[TRY IT] Line by line, write out the material exactly.

——————————

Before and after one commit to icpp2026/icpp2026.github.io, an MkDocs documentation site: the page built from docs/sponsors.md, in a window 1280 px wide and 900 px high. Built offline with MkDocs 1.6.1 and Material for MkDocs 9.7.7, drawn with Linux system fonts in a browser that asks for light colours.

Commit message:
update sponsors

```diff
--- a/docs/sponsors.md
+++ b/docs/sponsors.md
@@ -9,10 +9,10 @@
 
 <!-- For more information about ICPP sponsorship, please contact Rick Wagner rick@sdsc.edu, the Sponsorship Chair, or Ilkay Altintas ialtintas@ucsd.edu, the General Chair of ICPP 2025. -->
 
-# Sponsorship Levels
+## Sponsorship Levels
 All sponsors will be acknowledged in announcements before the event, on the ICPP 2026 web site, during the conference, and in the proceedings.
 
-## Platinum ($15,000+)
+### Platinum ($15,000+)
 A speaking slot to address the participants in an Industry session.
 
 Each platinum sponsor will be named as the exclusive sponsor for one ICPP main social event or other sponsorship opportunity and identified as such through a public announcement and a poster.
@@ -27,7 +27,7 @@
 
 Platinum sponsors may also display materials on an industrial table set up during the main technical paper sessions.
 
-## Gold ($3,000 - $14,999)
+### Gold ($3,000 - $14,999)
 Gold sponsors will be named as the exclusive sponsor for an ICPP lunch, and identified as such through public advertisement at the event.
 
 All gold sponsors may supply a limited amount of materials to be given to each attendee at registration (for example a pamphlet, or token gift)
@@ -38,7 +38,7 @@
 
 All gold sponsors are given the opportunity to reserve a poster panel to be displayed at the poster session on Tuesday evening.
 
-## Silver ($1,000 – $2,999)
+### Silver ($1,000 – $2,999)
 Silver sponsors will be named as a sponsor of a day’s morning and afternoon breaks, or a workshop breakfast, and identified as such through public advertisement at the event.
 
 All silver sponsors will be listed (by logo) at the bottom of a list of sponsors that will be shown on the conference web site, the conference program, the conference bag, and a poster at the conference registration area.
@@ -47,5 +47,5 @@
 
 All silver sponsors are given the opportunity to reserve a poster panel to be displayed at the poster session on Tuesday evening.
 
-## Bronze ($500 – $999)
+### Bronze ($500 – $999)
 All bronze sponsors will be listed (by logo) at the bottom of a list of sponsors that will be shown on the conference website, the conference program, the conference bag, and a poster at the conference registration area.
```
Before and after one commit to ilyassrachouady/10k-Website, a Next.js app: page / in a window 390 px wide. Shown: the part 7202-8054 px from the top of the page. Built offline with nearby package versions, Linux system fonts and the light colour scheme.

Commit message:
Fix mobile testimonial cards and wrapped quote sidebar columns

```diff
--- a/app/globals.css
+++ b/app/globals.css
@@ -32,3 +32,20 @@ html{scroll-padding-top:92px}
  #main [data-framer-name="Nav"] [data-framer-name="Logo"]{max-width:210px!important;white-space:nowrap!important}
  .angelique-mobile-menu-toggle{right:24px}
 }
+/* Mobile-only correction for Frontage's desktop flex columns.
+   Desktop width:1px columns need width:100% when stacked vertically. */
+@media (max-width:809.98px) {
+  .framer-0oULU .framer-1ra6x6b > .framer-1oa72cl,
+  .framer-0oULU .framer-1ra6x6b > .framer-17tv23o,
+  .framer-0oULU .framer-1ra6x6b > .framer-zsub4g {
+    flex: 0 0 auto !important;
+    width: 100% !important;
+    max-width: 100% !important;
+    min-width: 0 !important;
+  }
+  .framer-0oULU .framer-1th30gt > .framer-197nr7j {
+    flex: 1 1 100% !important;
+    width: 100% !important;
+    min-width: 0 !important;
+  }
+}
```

——————————

[TASK RESPONSE]
Before and after one commit to icpp2026/icpp2026.github.io, an MkDocs documentation site: the page built from docs/sponsors.md, in a window 1280 px wide and 900 px high. Built offline with MkDocs 1.6.1 and Material for MkDocs 9.7.7, drawn with Linux system fonts in a browser that asks for light colours.

Commit message:
update sponsors

```diff
--- a/docs/sponsors.md
+++ b/docs/sponsors.md
@@ -9,10 +9,10 @@
 
 <!-- For more information about ICPP sponsorship, please contact Rick Wagner rick@sdsc.edu, the Sponsorship Chair, or Ilkay Altintas ialtintas@ucsd.edu, the General Chair of ICPP 2025. -->
 
-# Sponsorship Levels
+## Sponsorship Levels
 All sponsors will be acknowledged in announcements before the event, on the ICPP 2026 web site, during the conference, and in the proceedings.
 
-## Platinum ($15,000+)
+### Platinum ($15,000+)
 A speaking slot to address the participants in an Industry session.
 
 Each platinum sponsor will be named as the exclusive sponsor for one ICPP main social event or other sponsorship opportunity and identified as such through a public announcement and a poster.
@@ -27,7 +27,7 @@
 
 Platinum sponsors may also display materials on an industrial table set up during the main technical paper sessions.
 
-## Gold ($3,000 - $14,999)
+### Gold ($3,000 - $14,999)
 Gold sponsors will be named as the exclusive sponsor for an ICPP lunch, and identified as such through public advertisement at the event.
 
 All gold sponsors may supply a limited amount of materials to be given to each attendee at registration (for example a pamphlet, or token gift)
@@ -38,7 +38,7 @@
 
 All gold sponsors are given the opportunity to reserve a poster panel to be displayed at the poster session on Tuesday evening.
 
-## Silver ($1,000 – $2,999)
+### Silver ($1,000 – $2,999)
 Silver sponsors will be named as a sponsor of a day’s morning and afternoon breaks, or a workshop breakfast, and identified as such through public advertisement at the event.
 
 All silver sponsors will be listed (by logo) at the bottom of a list of sponsors that will be shown on the conference web site, the conference program, the conference bag, and a poster at the conference registration area.
@@ -47,5 +47,5 @@
 
 All silver sponsors are given the opportunity to reserve a poster panel to be displayed at the poster session on Tuesday evening.
 
-## Bronze ($500 – $999)
+### Bronze ($500 – $999)
 All bronze sponsors will be listed (by logo) at the bottom of a list of sponsors that will be shown on the conference website, the conference program, the conference bag, and a poster at the conference registration area.
```
Before and after one commit to ilyassrachouady/10k-Website, a Next.js app: page / in a window 390 px wide. Shown: the part 7202-8054 px from the top of the page. Built offline with nearby package versions, Linux system fonts and the light colour scheme.

Commit message:
Fix mobile testimonial cards and wrapped quote sidebar columns

```diff
--- a/app/globals.css
+++ b/app/globals.css
@@ -32,3 +32,20 @@ html{scroll-padding-top:92px}
  #main [data-framer-name="Nav"] [data-framer-name="Logo"]{max-width:210px!important;white-space:nowrap!important}
  .angelique-mobile-menu-toggle{right:24px}
 }
+/* Mobile-only correction for Frontage's desktop flex columns.
+   Desktop width:1px columns need width:100% when stacked vertically. */
+@media (max-width:809.98px) {
+  .framer-0oULU .framer-1ra6x6b > .framer-1oa72cl,
+  .framer-0oULU .framer-1ra6x6b > .framer-17tv23o,
+  .framer-0oULU .framer-1ra6x6b > .framer-zsub4g {
+    flex: 0 0 auto !important;
+    width: 100% !important;
+    max-width: 100% !important;
+    min-width: 0 !important;
+  }
+  .framer-0oULU .framer-1th30gt > .framer-197nr7j {
+    flex: 1 1 100% !important;
+    width: 100% !important;
+    min-width: 0 !important;
+  }
+}
```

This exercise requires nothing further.